The book was edited with great awareness, the creative arrangement of the table of content at the very beginning of it already demonstrates that. The readers are taken on a journey that starts with the preface and ends with a brief summary written on the last page. First, they acquire knowledge of the notion of personal branding and learn about themselves. Then they continue their journey and read about good practices presented in case studies. At the end of their travel, they become acquainted with useful offline and online tools.
The reader cannot do anything but absorbing knowledge, even if sometimes the pieces of advice might seem evident. Nevertheless, it cannot be repeated enough that “[p]ersonal branding is nothing else but those expectations that others have in mind about us”. It is essential because one tends to forget that after the construction is finished, they actually have to prove themselves to others. “The goal is to make others aware of why they should choose us to solve a problem related to a certain kind of task.”
Besides assisting the readers step by step, the author shares interesting information with them as well. But, taking solely the subtitle as a starting point, more detailed explanations and deeper analyses would have included in the book. Tom Peters is certainly the founding “father” of personal branding, but the context does not tell so much about what he does and why he is such a significant figure when it comes to personal branding. (Of course, we have Google.)
This, however, does not have any impact on the quality. This exciting piece of writing can evoke the interest of a broad public, including both professionals and non-professionals. Móni László is still keen on posting on her blog, and, eventually, she might write a book for intermediate and advanced learners in the future as well. I’m looking forward to it.
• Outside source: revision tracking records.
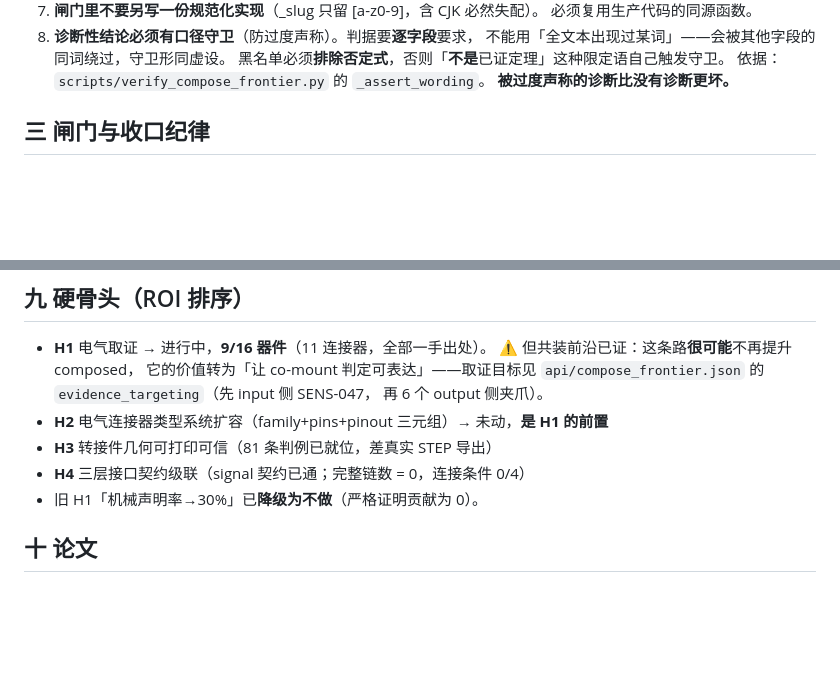
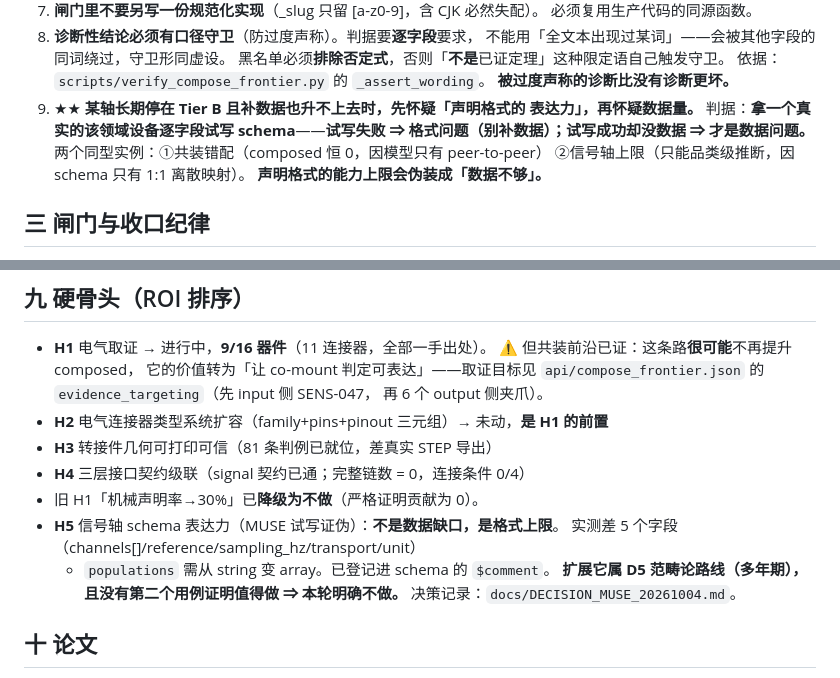
Before and after one commit to lm203688/roboparts, a Markdown page: .workbuddy/memory/MEMORY.md, 2 parts joined by grey strips. Drawn GitHub-style; blank space fills up the shorter version.

Commit message:
docs(memory): MUSE 裁决记录 + 判据固化「格式上限伪装成数据不够」

```diff
--- a/.workbuddy/memory/MEMORY.md
+++ b/.workbuddy/memory/MEMORY.md
@@ -62,6 +62,12 @@
    黑名单必须**排除否定式**，否则「**不是**已证定理」这种限定语自己触发守卫。
    依据：`scripts/verify_compose_frontier.py` 的 `_assert_wording`。
    **被过度声称的诊断比没有诊断更坏。**
+9. ★★ **某轴长期停在 Tier B 且补数据也升不上去时，先怀疑「声明格式的
+   表达力」，再怀疑数据量。** 判据：**拿一个真实的该领域设备逐字段试写
+   schema**——**试写失败 ⇒ 格式问题（别补数据）；试写成功却没数据 ⇒ 才是数据问题。**
+   两个同型实例：①共装错配（composed 恒 0，因模型只有 peer-to-peer）
+   ②信号轴上限（只能品类级推断，因 schema 只有 1:1 离散映射）。
+   **声明格式的能力上限会伪装成「数据不够」。**
 
 ## 三 闸门与收口纪律
 - **只测绿路径的闸门等于没闸门**。范式：阳性 + 阴性 + 变异三对照。
@@ -165,6 +171,11 @@
 - **H3** 转接件几何可打印可信（81 条判例已就位，差真实 STEP 导出）
 - **H4** 三层接口契约级联（signal 契约已通；完整链数 = 0，连接条件 0/4）
 - 旧 H1「机械声明率→30%」已**降级为不做**（严格证明贡献为 0）。
+- **H5** 信号轴 schema 表达力（MUSE 试写证伪）：**不是数据缺口，是格式上限**。
+  实测差 5 个字段（channels[]/reference/sampling_hz/transport/unit）
+  + `populations` 需从 string 变 array。已登记进 schema 的 `$comment`。
+  **扩展它属 D5 范畴论路线（多年期），且没有第二个用例证明值得做 ⇒ 本轮明确不做。**
+  决策记录：`docs/DECISION_MUSE_20261004.md`。
 
 ## 十 论文
 - 投稿版就绪：`papers/mechatronics_submission/`（main.tex 1088 行 / 19 refs / 4 张矢量图）。
```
The book was published by Kossuth Publishing House.
Photos: apple.blog.hu; János Gräfl’s Behance account